In addition to this morning's story that Ford is considering offering an EcoBoost four-cylinder on its F-150 pickup, Automotive News is reporting that Ford's use of turbocharged, direct-injected engines could expand to beyond 500,000 vehicles annually by 2012.
On the small side of the product front, Ford will likely equip the base Fiesta with a naturally aspirated 1.4-liter four-cylinder that would deliver around 40 mpg when it arrives in the U.S. in 2010. Ford is also considering a 1.0-liter, EcoBoost engine in the Fiesta, which could migrate into the Focus after 2012.
V8 engines will remain the sole source of power in Ford's large truck and SUV lineup until the end of the decade, when the EcoBoost V6 arrives and begins to expand throughout the Ford lineup. The boosted six is expected to produce between 290 and 390 hp, depending on the application, and could spell the end of bent-eights in many of Ford's range-topping products. When the redesigned Mustang arrives in 2010, Ford intends to continue its use of the 4.0-liter V6 and 4.6-liter V8, but both engines will give way to the 3.5-liter V6 and 5.0-liter V8 soon thereafter. Don't ask us why they're not rolled out at launch.
New diesels are also in the cards, including a 6.7-liter V8 (codenamed "Scorpion") currently being developed for Ford's Super Duty trucks and full-sized vans.
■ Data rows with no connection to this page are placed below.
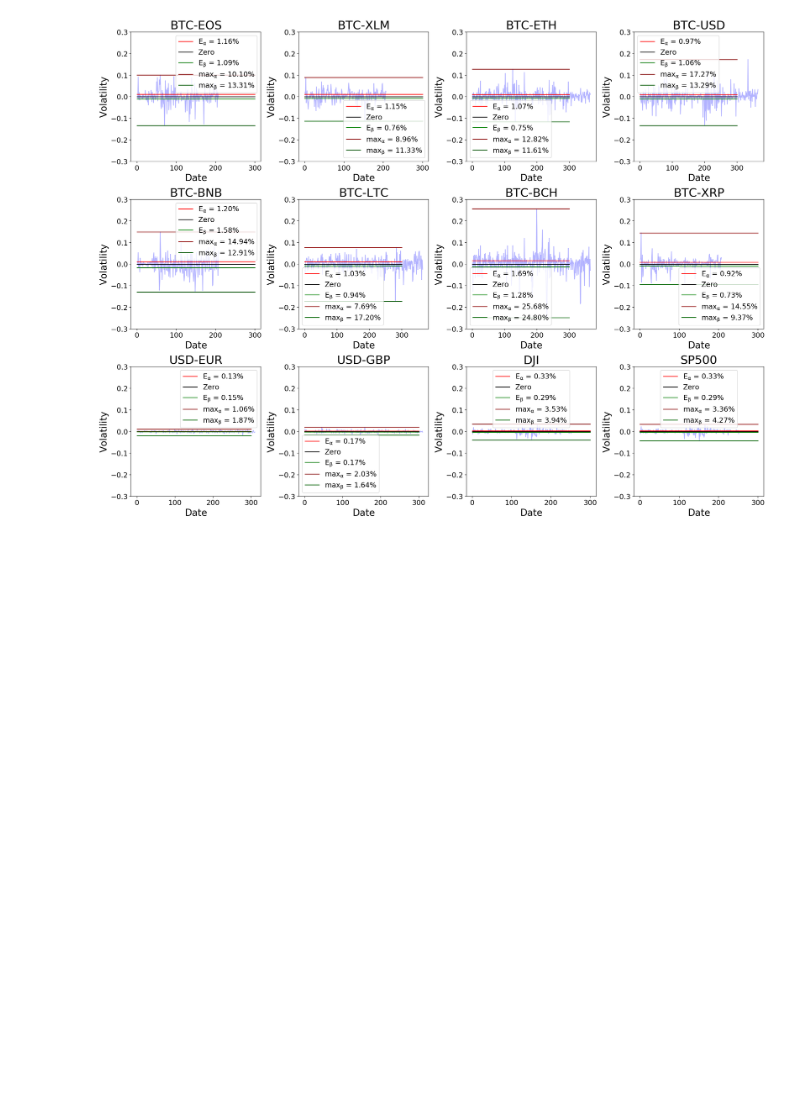
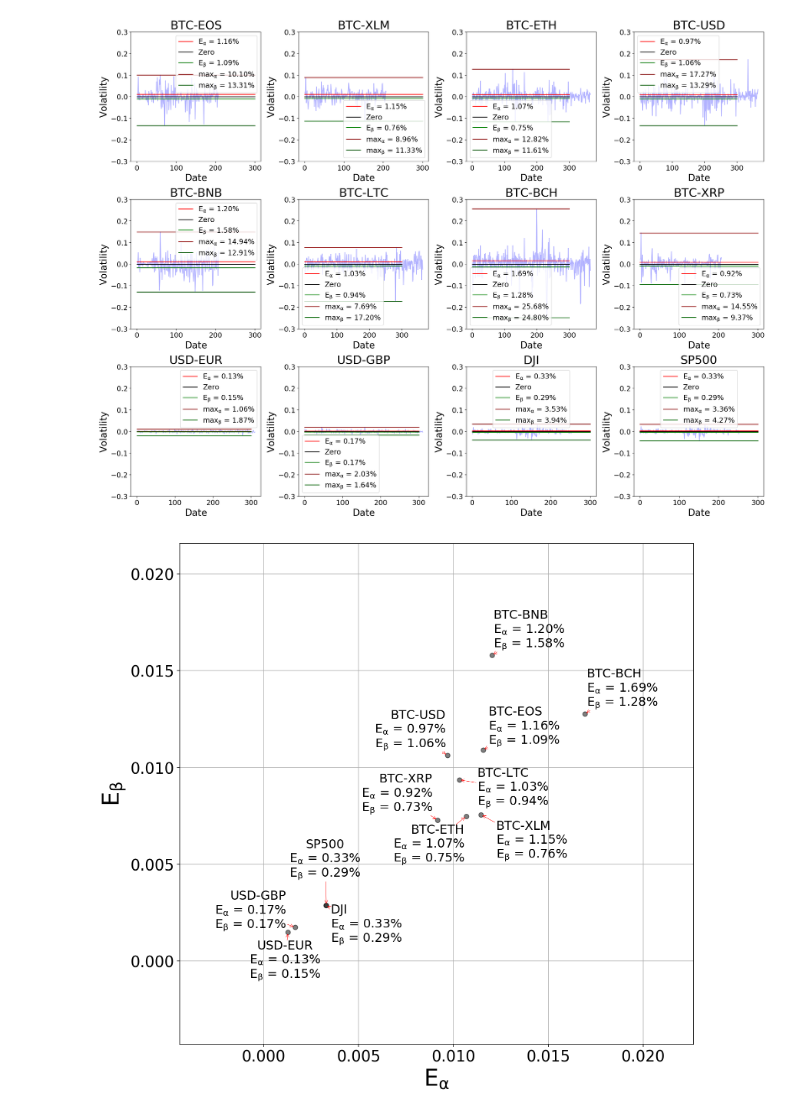
Before and after one commit to DEX-ware/fair-atomic-swap, a Jupyter notebook: src/evaluation/evaluation.ipynb, the cells around one changed output. Saved outputs shown, nothing was run; the diff lists cells and outputs as text; code cells hidden in the pictures; blank space fills up the shorter version.

```diff
--- a/src/evaluation/evaluation.ipynb
+++ b/src/evaluation/evaluation.ipynb
@@ -342,31 +342,33 @@ for k, v in data.items():
     v_ser = df['price_pct_change']
     up_max, down_max = v_ser.max(), v_ser.min()
     E_up = v_info[0] * v_info[1]
     E_down = - v_info[2] * v_info[3]
 
     Eups.append(E_up)
     Edowns.append(E_down)
 
     txt = k.upper() + '\n' \
             + r'$E_\alpha$ = {:.2f}%'.format(E_up * 100) + '\n' \
             + r'$E_\beta$ = {:.2f}%'.format(E_down * 100)
 
     txts.append(txt)
 
 # plot
 fig = plt.figure(figsize=(12, 12))
 p1 = plt.scatter(Eups, Edowns, color="black", alpha=0.5)
 texts = []
 for x, y, s in zip(Eups, Edowns, txts):
-    texts.append(plt.text(x, y, s, fontsize=20))
+    texts.append(plt.text(x, y, s, fontsize=16))
 adjust_text(texts, arrowprops=dict(arrowstyle="->", color='r', lw=0.5))
 
 # plt.xlim([0.005, 0.02])
 # plt.ylim([0.005, 0.02])
 plt.xlabel(r'$E_\alpha$', fontsize=30)
 plt.ylabel(r'$E_\beta$', fontsize=30)
 plt.tick_params(axis='both', labelsize=20)
 
 plt.grid()
 
 plt.savefig('../../paper/figs/vol_scatter.eps')
+# %% [output]
+[figure, added]
```
Also changed, not shown: 2 other files.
A 4.4-liter, V8 turbo-diesel is also in the works and will find a home under the hood of the F-150, Expedition and Lincoln Navigator – assuming the two 'utes survive into the next decade.
[Source: Automotive News (1) (2) - Sub. Req.]